The Lie Tree looked fascinating, but I wondered if it was my kind of book. Everyone who was quoted on the cover said it was ‘dark’ and compelling, and I cannot say that I am a fan of dark literature. I get scared too easily, and I don’t enjoy getting scared.
I decided to borrow it anyway and it was only when I got it home that I noticed that it was by Frances Hardinge.
I’ve read two books by her – A Face like Glass, which was gripping, and Fly by Night, which is famous, but not one that I enjoyed as much. If I’d read Fly by Night first, I may not have picked p anything else by Hardinge. But A Face like Glass was impressive, so The Lie Tree could go either way.

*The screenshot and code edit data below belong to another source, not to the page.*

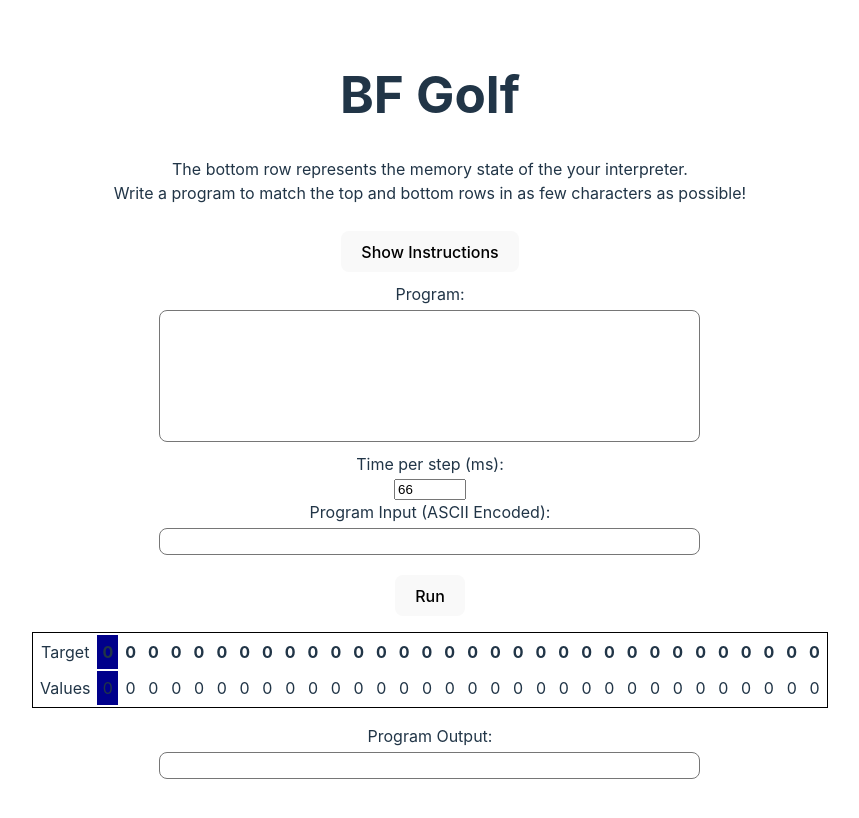
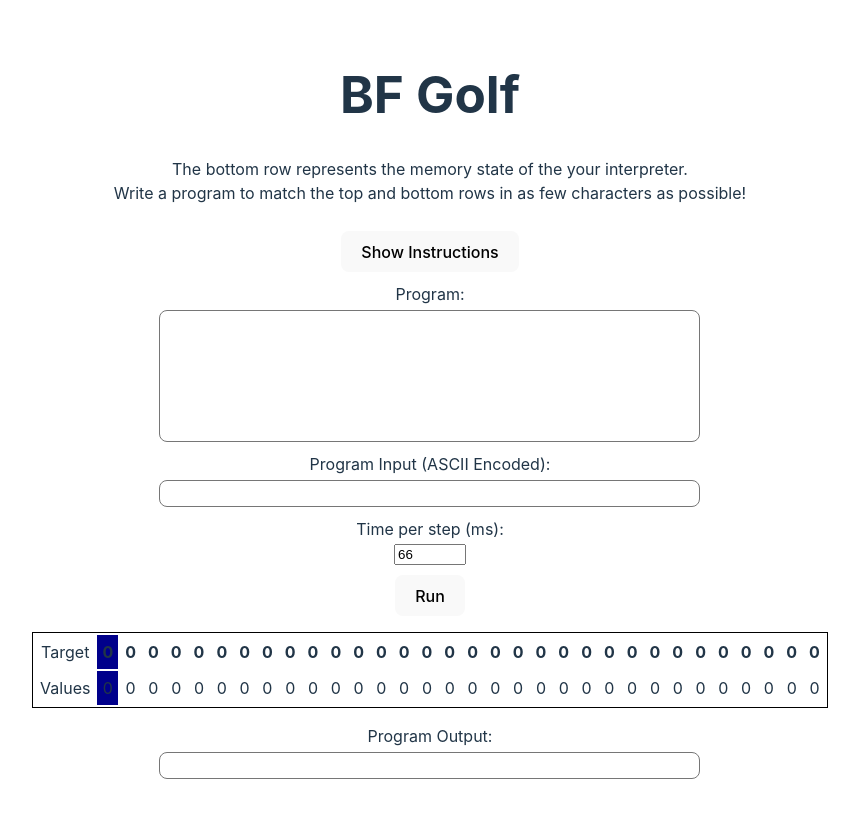
Before and after one commit to mimisuar/bf-fun, a React (Vite) app: page / in a window 1280 px wide. Shown: the top 818 px of the page, without its empty margins (210-1069 px from the left). Built offline with nearby package versions, Linux system fonts and the light colour scheme.

Commit message:
Moved Input and Status into their own components

```diff
--- a/src/App.tsx
+++ b/src/App.tsx
@@ -3,23 +3,22 @@ import './App.css'
 import BfInterpreter from './bf'
 import Instructions from './components/Instructions'
 import ProgramOutputViewer from './components/ProgramOutputViewer'
+import ProgramInputForm from './components/ProgramInputForm'
+import {StatusCard, StatusType} from './components/StatusCard'
 
-interface StatusMessage {
-  type?: "success" | "error",
-  message: string
-}
 
 function App() {
   const interpreter = useRef<BfInterpreter>(new BfInterpreter({memorySize: 32, disableIO: false}));
-  const [code, setCode] = useState("");
+
   const [memory, setMemory] = useState<number[]>(interpreter.current.memory);
   const [targets, setTargets] = useState<number[]>([]);
   const [programRunning, setProgramRunning] = useState(false);
-  const [timePerStep, setTimePerStep] = useState(66);
-  const [statusMessage, setStatusMessage] = useState<StatusMessage>({message: ""})
+  const [programOutput, setProgramOutput] = useState("");
+
+  // for the status card
+  const [statusType, setStatusType] = useState<StatusType | undefined>(undefined);
+  const [statusMessage, setStatusMessage] = useState("");
   const [correctProgramLength, setCorrectProgramLength] = useState(0);
-  const [programInput, setProgramInput] = useState("");
-  const [programOutput, setProgramOutput] = useState("");
 
   useEffect(() => {
     let tmpTargets = [];
@@ -30,12 +29,14 @@ function App() {
     setTargets(tmpTargets);
   }, [])
 
-  async function runCodeAsync() {
+  async function runCodeAsync(code: string, programInput: string, timePerStep: number) {
     try {
       interpreter.current.setProgram(code);
     }
     catch (e) {
-      setStatusMessage({type: "error", message: "Scanning failed: " + e})
+      //setStatusMessage({type: "error", message: })
+      setStatusMessage("Scanning failed: " + e);
+      setStatusType("error");
       return;
     }
 
@@ -45,7 +46,9 @@ function App() {
     }
 
     setProgramRunning(true);
-    setStatusMessage({message: ""});
+    setStatusMessage("");
+    setStatusType(undefined);
+
     await interpreter.current.runProgramAsync(timePerStep, () => {
       setMemory([...interpreter.current.memory])
       setProgramOutput(String.fromCharCode(...interpreter.current.output));
@@ -55,13 +58,15 @@ function App() {
     // compare the input output
     for (let i = 0; i < interpreter.current.size; i++) {
       if (interpreter.current.memory[i] !== targets[i]) {
-        setStatusMessage({type: "error", message: "Memory state is incorrect"});
+        //setStatusMessage({type: "error", message: "Memory state is incorrect"});
+        setStatusType("error");
+        setStatusMessage("Memory state is incorrect");
         return;
       }
     }
 
-
-    setStatusMessage({type: "success", message: "Correct!"})
+    setStatusMessage("Correct!");
+    setStatusType("success");
     setCorrectProgramLength(code.length);
   }
 
@@ -69,18 +74,7 @@ function App() {
     interpreter.current.stopProgram();
   }
 
-  function getStatusCard() {
-    if (statusMessage.type === undefined) {
-      return <></>;
-    }
 
-    return (
-      <div className={statusMessage.type === "success" ? "success-card" : "error-card"}>
-        {<p>{statusMessage.message}</p>}
-        {statusMessage.type === "success" ? <p>Your program is {correctProgramLength} characters long. Can you make it shorter?</p> : <></>}
-      </div>
-    );
-  }
 
   return (
     <>
@@ -89,29 +83,11 @@ function App() {
 
         <Instructions></Instructions>
 
-        <div>
-          <label htmlFor="program">Program:</label> <br/>
-          <textarea name="program" rows={8} cols={64} value={code} onChange={(event) => setCode(event.target.value)}></textarea> <br/>
-
-          <div>
-            <label>Time per step (ms): </label> <br/>
-            <input type="number" min={5} max={1000} step={1} value={timePerStep} onChange={event => setTimePerStep(event.target.valueAsNumber)}/> <br/>
-          </div>
-
-          <div>
-            <label>Program Input (ASCII Encoded): </label> <br/>
-            <textarea name="programinput" rows={1} cols={64} value={programInput} onChange={event => setProgramInput(event.target.value)}></textarea> <br/>
-          </div>
-
-          <div style={{ paddingTop: 10 }}>
-
-            {programRunning === false ? <button onClick={runCodeAsync}>Run</button> : <button onClick={breakProgram}>Break</button>}
-          </div>
-        </div>
+        <ProgramInputForm onRunProgram={runCodeAsync} onBreakProgram={breakProgram} programRunning={programRunning}></ProgramInputForm>
 
         <ProgramOutputViewer targets={targets} memoryIndex={interpreter.current.memoryIndex} memory={memory} programOutput={programOutput}></ProgramOutputViewer>
 
-        {getStatusCard()}
+        <StatusCard message={statusMessage} type={statusType} programLength={correctProgramLength}></StatusCard>
     </>
   )
 }
--- /dev/null
+++ b/src/components/ProgramInputForm.tsx
@@ -0,0 +1,39 @@
+import { useState } from "react";
+
+interface ProgramInputFormProps {
+    programRunning: boolean
+    onRunProgram: (code: string, programInput: string, timePerStep: number) => void
+    onBreakProgram: () => void
+}
+
+function ProgramInputForm(props: ProgramInputFormProps) {
+    const [code, setCode] = useState("");
+    const [timePerStep, setTimePerStep] = useState(66);
+    const [programInput, setProgramInput] = useState("");
+
+    return (
+        <div>
+          <label htmlFor="program">Program:</label> <br/>
+          <textarea name="program" rows={8} cols={64} value={code} onChange={(event) => setCode(event.target.value)}></textarea> <br/>
+
+          <div>
+            <label>Program Input (ASCII Encoded): </label> <br/>
+            <textarea name="programinput" rows={1} cols={64} value={programInput} onChange={event => setProgramInput(event.target.value)}></textarea> <br/>
+          </div>
+
+          <div>
+            <label>Time per step (ms): </label> <br/>
+            <input type="number" min={5} max={1000} step={1} value={timePerStep} onChange={event => setTimePerStep(event.target.valueAsNumber)}/> <br/>
+          </div>
+
+          <div style={{ paddingTop: 10 }}>
+
+            {props.programRunning === false ?
+            <button onClick={() => props.onRunProgram(code, programInput, timePerStep)}>Run</button>
+            : <button onClick={props.onBreakProgram}>Break</button>}
+          </div>
+        </div>
+    )
+}
+
+export default ProgramInputForm
--- /dev/null
+++ b/src/components/StatusCard.tsx
@@ -0,0 +1,22 @@
+export type StatusType = "success" | "error";
+
+export interface StatusMessageProps {
+    type?: "success" | "error",
+    message: string,
+    programLength?: number
+}
+
+export function StatusCard(props: StatusMessageProps) {
+    if (props.type === undefined) {
+      return <></>;
+    }
+
+    return (
+      <div className={props.type === "success" ? "success-card" : "error-card"}>
+        {<p>{props.message}</p>}
+        {props.type === "success" ? <p>Your program is {props.programLength} characters long. Can you make it shorter?</p> : <></>}
+      </div>
+    );
+  }
+
+export default StatusCard
```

It went the right way.
For one, I found the protagonist superb. I can’t say I loved her because that really isn’t what the book wants. Faith Sunderly is too complex for that. She is a rebel who does not appear to be one. She is a secret activist in the Victorian age, and she does not quite know it yet. Living in her father’s shadow, she is determined to win his approval. She is also harshly critical of her mother and all her coy ploys. Finally, that’s how patriarchy works, right?
When Faith discovers that her father had in his possession a Mendacity Tree, she thinks that she has found a way to answer all the questions that torment her. If you feed the tree with lies, you can learn secrets that are otherwise beyond your reach. The problem, though, is that Faith’s lies spiral out of control because her lies take on a life of their own …
A gripping read, I loved the power of the female characters in The Lie Tree. In an age when they needed to appear powerless, each one finds a channel for rebellion, which created for me a sense of triumph.
And finally, I love Faith’s ambition in life – she wants to be a bad example.
|Title||The Lie Tree|
|Rating (out of 5)||5|